We’re also looking at the most important disk consumers on MySQL Level – InnoDB Data IO, Log IO, and Fsyncs. As you pick the period you’re looking to analyze, you can look at the queries scored by IOScore.
You can also see the columns most relevant for IO intensive queries – how many reads from the disk query are required, how much load is generated, as well what portion of response time was waiting for disk IO versus total query execution time.
The IO Score (same as all scores) is not super scientific; I just came up with something which looked like it works reasonably well, but the great thing is you can easily customize the scoring to be more meaningful for your environment:
You now get the drill; we see the network usage on the system, the most common errors which can cause the problem, as well as MySQL network-level data traffic, number of concurrent connections, and new connections created (or failed connection attempts).
And queries with network-specific information:

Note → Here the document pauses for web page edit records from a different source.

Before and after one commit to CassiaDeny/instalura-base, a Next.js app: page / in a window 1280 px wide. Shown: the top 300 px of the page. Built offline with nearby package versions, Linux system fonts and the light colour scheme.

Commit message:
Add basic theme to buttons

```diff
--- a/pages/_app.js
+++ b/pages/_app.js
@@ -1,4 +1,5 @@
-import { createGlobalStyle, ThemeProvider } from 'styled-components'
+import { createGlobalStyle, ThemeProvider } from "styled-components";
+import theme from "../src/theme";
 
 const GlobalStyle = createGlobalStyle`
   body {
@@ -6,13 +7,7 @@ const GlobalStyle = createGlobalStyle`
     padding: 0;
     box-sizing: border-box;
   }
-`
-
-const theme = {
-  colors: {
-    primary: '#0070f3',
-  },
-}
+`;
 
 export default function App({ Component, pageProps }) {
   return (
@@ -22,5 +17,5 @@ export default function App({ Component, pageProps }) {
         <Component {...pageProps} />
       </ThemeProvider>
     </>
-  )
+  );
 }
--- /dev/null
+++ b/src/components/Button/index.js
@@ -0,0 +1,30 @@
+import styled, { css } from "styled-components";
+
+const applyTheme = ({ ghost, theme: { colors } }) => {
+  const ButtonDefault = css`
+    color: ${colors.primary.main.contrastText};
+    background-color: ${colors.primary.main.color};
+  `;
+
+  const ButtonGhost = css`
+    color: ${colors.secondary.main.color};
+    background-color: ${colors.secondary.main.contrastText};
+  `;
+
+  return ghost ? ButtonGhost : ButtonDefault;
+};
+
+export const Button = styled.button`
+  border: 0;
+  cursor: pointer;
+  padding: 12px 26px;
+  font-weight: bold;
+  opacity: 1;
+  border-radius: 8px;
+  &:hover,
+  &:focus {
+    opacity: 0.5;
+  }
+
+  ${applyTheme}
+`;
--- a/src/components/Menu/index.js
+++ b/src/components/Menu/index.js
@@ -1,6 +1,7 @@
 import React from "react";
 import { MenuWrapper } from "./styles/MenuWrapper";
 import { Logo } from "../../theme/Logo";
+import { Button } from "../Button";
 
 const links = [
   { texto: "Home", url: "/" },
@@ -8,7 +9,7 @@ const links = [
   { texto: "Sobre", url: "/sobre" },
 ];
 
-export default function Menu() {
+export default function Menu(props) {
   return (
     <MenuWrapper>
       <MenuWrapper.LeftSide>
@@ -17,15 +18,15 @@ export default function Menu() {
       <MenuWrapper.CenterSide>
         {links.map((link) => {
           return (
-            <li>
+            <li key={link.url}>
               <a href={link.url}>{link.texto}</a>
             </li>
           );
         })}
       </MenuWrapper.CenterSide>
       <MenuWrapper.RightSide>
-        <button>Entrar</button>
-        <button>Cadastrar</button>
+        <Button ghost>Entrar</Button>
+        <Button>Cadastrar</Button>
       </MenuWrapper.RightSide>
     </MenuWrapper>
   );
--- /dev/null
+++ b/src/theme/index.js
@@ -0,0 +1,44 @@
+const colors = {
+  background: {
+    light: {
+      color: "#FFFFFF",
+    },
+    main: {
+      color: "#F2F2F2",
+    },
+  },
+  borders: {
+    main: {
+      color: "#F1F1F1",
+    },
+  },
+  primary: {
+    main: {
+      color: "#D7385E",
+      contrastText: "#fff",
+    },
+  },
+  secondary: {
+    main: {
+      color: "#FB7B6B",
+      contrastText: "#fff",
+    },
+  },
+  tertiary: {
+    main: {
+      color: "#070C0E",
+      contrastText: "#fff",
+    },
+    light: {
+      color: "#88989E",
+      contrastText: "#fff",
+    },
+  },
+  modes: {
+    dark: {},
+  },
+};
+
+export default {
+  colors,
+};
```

This query generates network bandwidth utilization, how large the average query result set is, etc.
At the system level, Physical Memory and Virtual Memory are resources you need to be tracking as well as swap activity, as serious swapping is a performance killer. For MySQL, I currently only show the most important memory buffers as configured; it would be much better to integrate with memory instrumentation in MySQL 5.7 Performance Schema, which I have not done yet…
And when we can get queries showing which are heavy memory users:
I’m using indirect measures here such as the use of temporary tables and filesort to guesstimate memory-intensive queries.
Locking is a database phenomenon so it does not show on the system level in some very particular way. It may show itself as an increased number of context switches, which is why I include the graph here. The other two graphs show us the Load (or the number of average active sessions which were blocked waiting for row-level locks), as well as what portion of the total running session it is, basically to show how much of overall response time is due to locks rather than Disk IO, CPU, etc.
And here we have the queries:
When it comes to locking in MySQL, you typically have to take care of two kinds of locks. There are InnoDB row locks, and there are other locks – Tables locks, DML locks, etc. which I show here as Row locks and other locks, highlighting how much load each of these generates.
We can also see what percent of the particular query response time was taken by waiting on lock, which can give a lot of ideas for optimization.
Note: Queries that spent a lot of time waiting on locks may be blocked by other instances of the same queries… or might be blocked by entirely different types of queries, which is much harder to catch. Still, this view will be helpful to troubleshoot many simple locking cases.
Looking for more cool extension dashboards for Percona Monitoring and Management v2? Check out my blog post on using RED Method with MySQL.
Our solution brief “Get Up and Running with Percona Server for MySQL” outlines setting up a MySQL® database on-premises using Percona Server for MySQL. It includes failover and basic business continuity components.